The most important thing behind me having this zeal to work is that I am not ready to set the youths back by 10 years. I cannot afford to do that because if I don’t work well, youths will demand that they want to be included in governance but people will ask “why do you want to be included, we gave some youths the opportunity and they misused it”, they will now start mentioning names, maybe they will call my name and say “sebi omoba le pe, Prince ni now” (you said he is a Prince) and he is a lawyer, what did he do? But when you do it right, people will look at your face and say “a se dada” (we did it well) and list names for example.
Outside security now, we know you with Erinjogunola Life Foundation, your NGO which is prominent for its humanitarian works. What is happening around the NGO now?
The NGO is still alive but because of my appointment, I have to hands up and take a leave for someone else to run the foundation because I can’t have a conflict of interest. So, it’s there, it’s alive, they are working. We have a board of trustees working but it’s just me excusing myself because I have to answer the call of my fatherland.
You have always said that you are a believer and supporter of the youths. Why are you insistent on taking such a stance and participating in events concerning the young ones?

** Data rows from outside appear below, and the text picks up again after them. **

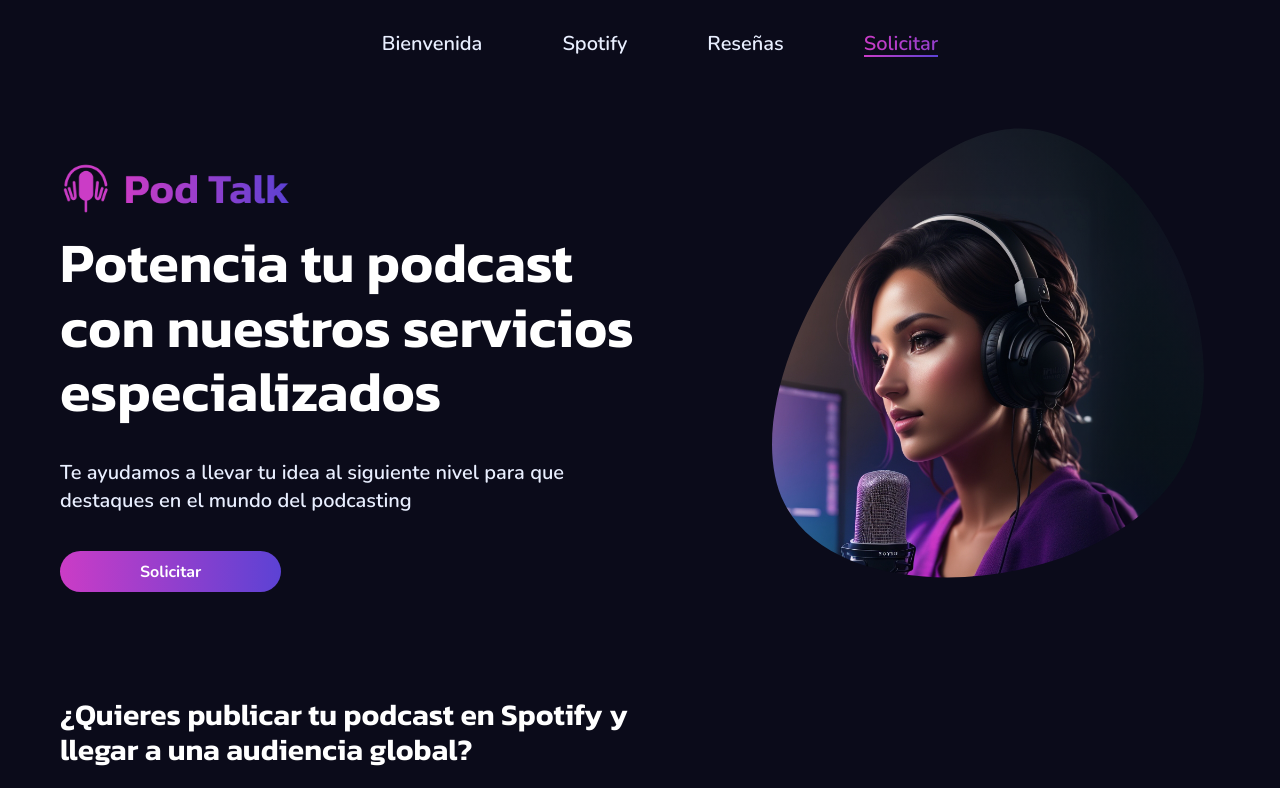
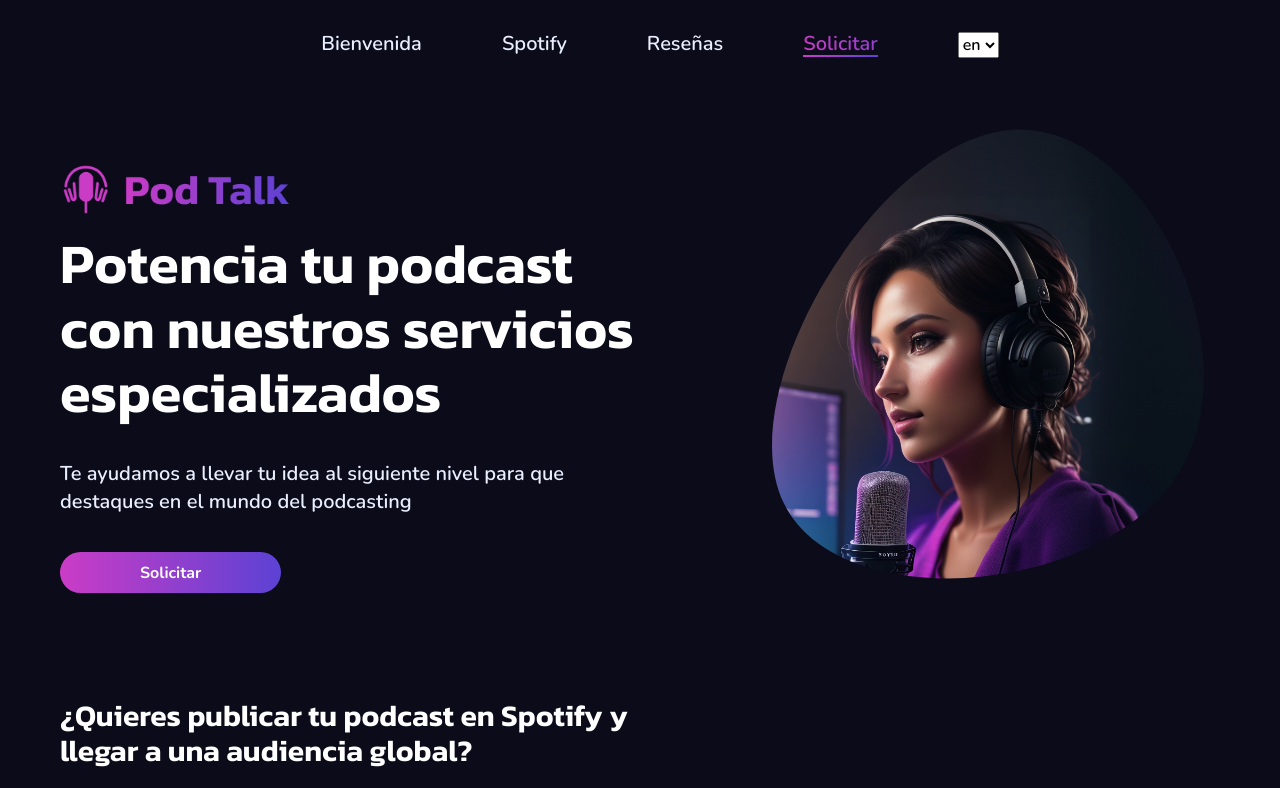
Before and after one commit to metalpoch/podcast-t2, a React (Vite) app in the folder client/: page / in a window 1280 px wide. Shown: the top 788 px of the page. Built offline with nearby package versions, Linux system fonts and the light colour scheme; no server answers.

Commit message:
feat: (add language and setLanguage on context)

```diff
--- a/client/src/App.jsx
+++ b/client/src/App.jsx
@@ -9,8 +9,8 @@ import Footer from "./components/Footer";
 export default function App() {
   return (
     <>
+    <SheetContextProvider>
       <Navbar />
-      <SheetContextProvider>
         <main>
           <Hero />
           <Spotify />
--- a/client/src/components/Navbar.jsx
+++ b/client/src/components/Navbar.jsx
@@ -1,8 +1,14 @@
-import { useState } from "react";
+import { useContext, useState } from "react";
 import { ImMenu } from "react-icons/im";
 import Style from "./Navbar.module.css";
+import { SheetContext } from "../context/SheetContext";
 
 export default function Navbar() {
+  const {language, setLanguage} = useContext(SheetContext)
+  const handleSelect = (event )=>{
+setLanguage(event.target.value)
+console.log(language)
+  }
   const [show, setShow] = useState(false);
   return (
     <nav className={`container ${Style.navbar}`} id="nav">
@@ -30,6 +36,14 @@ export default function Navbar() {
             Solicitar
           </a>
         </li>
+        <li>
+          <select name="language" onChange={handleSelect} id="language">
+            <option value="en">en</option>
+            <option value="es">es</option>
+            <option value="fr">fr</option>
+            <option value="de">de</option>
+          </select>
+        </li>
       </ul>
     </nav>
   );
--- a/client/src/components/TestimonialSlider.jsx
+++ b/client/src/components/TestimonialSlider.jsx
@@ -27,7 +27,10 @@ export default function TestimonialSlider() {
   const [index, setIndex] = useState(0);
   const [error, setError] = useState(null);
   const [testimonials, setTestimonials] = useState([]);
+  const [showTest, setShowTest] = useState([]);
   const {
+    language,
+    setLanguage,
     podcasters: { data, loading },
   } = useContext(SheetContext);
 
@@ -45,6 +48,10 @@ export default function TestimonialSlider() {
       );
   }, [data]);
 
+
+  useEffect(()=>{
+
+  }, [testimonials, language])
   const handlePrev = () => {
     setIndex(index === 0 ? testimonials.length - 3 : index - 1);
   };
--- a/client/src/context/SheetContext.jsx
+++ b/client/src/context/SheetContext.jsx
@@ -1,5 +1,5 @@
 /* eslint-disable react/prop-types */
-import { createContext } from "react";
+import { createContext, useState } from "react";
 import useFetch from "../hooks/useFetch";
 
 const URL_SUBS = import.meta.env.VITE_DATA_SUBCRIPTORS_URL;
@@ -8,11 +8,14 @@ const URL_PODCASTERS = import.meta.env.VITE_DATA_CLIENTS_URL;
 const SheetContext = createContext();
 
 const SheetContextProvider = (props) => {
+  const [language, setLanguage] = useState("en")
   const subs = useFetch({ url: URL_SUBS });
   const podcasters = useFetch({ url: URL_PODCASTERS });
 
   return (
-    <SheetContext.Provider value={{ subs, podcasters }}>
+    <SheetContext.Provider value={{
+      language, setLanguage, subs, podcasters
+      }}>
       {props.children}
     </SheetContext.Provider>
   );
```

I believe in the empowerment of the youths. I am always a supporter of the youths and have participated in activities encouraging the youths. I used to be the chairman of Lagos State Divisional Football Association. I was there for two terms. And after two terms, I contested to be an executive board member of the Lagos State Football Association, which I am sitting on the board for a second term under Barrister Seyi Akinwunmi. I love going out there to do what I know how to do best, which is supporting the youths. I am the Chairman of the Grassroots Development Committee of the association and at the last event, I donated cash and trophy for women’s football. We need to support the development of women football.